(Data extracted from a collection)

^^^^^^^^

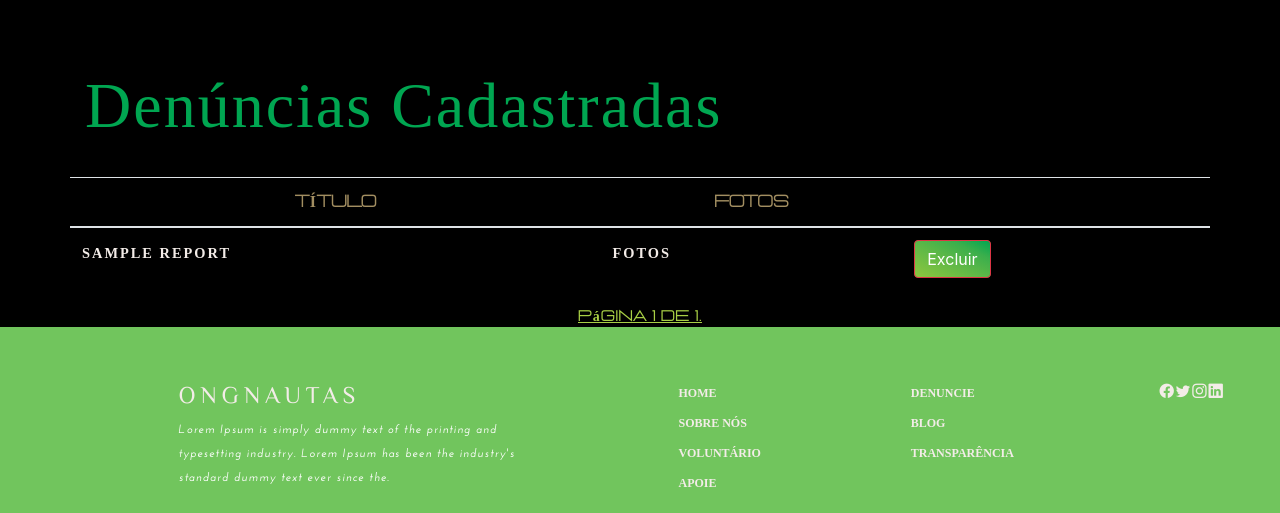
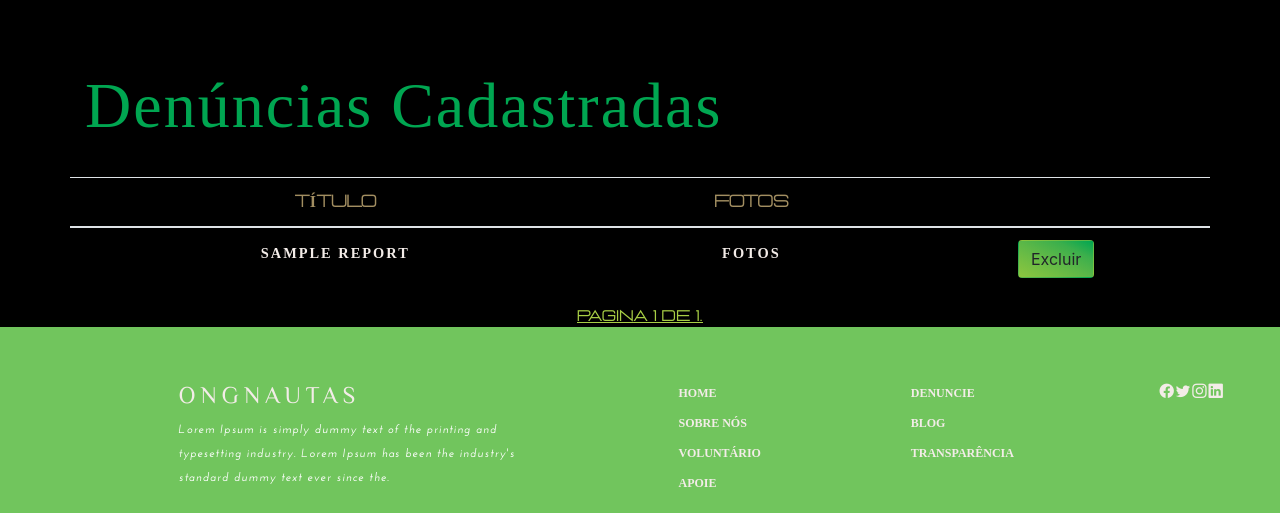
Before and after one commit to Gabriel-Maires/ONGNautas, a Django app: page /reports/denouncement in a window 1280 px wide. Shown: the part 1723-2236 px from the top of the page. Run offline with Django 4.2, Linux system fonts and the light colour scheme; tables that the repository leaves empty hold one stand-in row (values such as "Sample post"); grey boxes marked "Sample" are stand-in pictures; some libraries are stand-ins or nearby versions.

Commit message:
melhorando css

```diff
--- a/apps/reports/templates/partials/table_denouncement.html
+++ b/apps/reports/templates/partials/table_denouncement.html
@@ -5,7 +5,7 @@
     <div class="container">
         <h2 class="margin section-title">Denúncias Cadastradas</h2>
     </div>
-    <table class="table container">
+    <table class="table table container">
         <thead>
             <tr class="card-title text-center mb-4">
                 <th>Título</th>
@@ -13,7 +13,7 @@
                 <th></th>
             </tr>
         </thead>
-        <tbody>
+        <tbody class="text-center">
             {% for report in page %}
             {# Each "contact" is a Contact model object. #}
             {{ contact.full_name|upper }}<br>
@@ -21,7 +21,7 @@
                 <td><a href="#" data-toggle="modal" data-target="#detailsModal{{ report.id }}">{{ report.title }}</a></td>
                 <td><a href="#" data-toggle="modal" data-target="#photosModal{{ report.id }}">Fotos</a></td>
                 {% if user|has_role:'admin' %}
-                <td><button type="button" class="btn btn-danger" data-toggle="modal" data-target="#deleteModal{{ report.id }}">Excluir</button></td>
+                <td><button type="button" class="btn" data-toggle="modal" data-target="#deleteModal{{ report.id }}">Excluir</button></td>
                 {% endif %}
             </tr>
             {% endfor %}
@@ -105,7 +105,7 @@
             {% endif %}
 
             <span class="current">
-                Página {{ page.number }} de {{ page.paginator.num_pages }}.
+                Pagina {{ page.number }} de {{ page.paginator.num_pages }}.
             </span>
 
             {% if page.has_next %}
--- a/templates/partials/header.html
+++ b/templates/partials/header.html
@@ -54,7 +54,7 @@
           <li class="nav-item px-4">
             {% if user.is_authenticated %}
               <a href="{% url 'logout' %}">
-                <button class="nav-link btn btn-danger">Logout</button>
+                <button class="nav-link btn">Logout</button>
               </a>
             {% else %}
               <a href="{% url 'login' %}">
```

^^^^^^^^

**Aim of the exercise**
All lines of the data above that include the word "href" must be shown.

**Exercise response**
                 <td><a href="#" data-toggle="modal" data-target="#detailsModal{{ report.id }}">{{ report.title }}</a></td>
                 <td><a href="#" data-toggle="modal" data-target="#photosModal{{ report.id }}">Fotos</a></td>
               <a href="{% url 'logout' %}">
               <a href="{% url 'login' %}">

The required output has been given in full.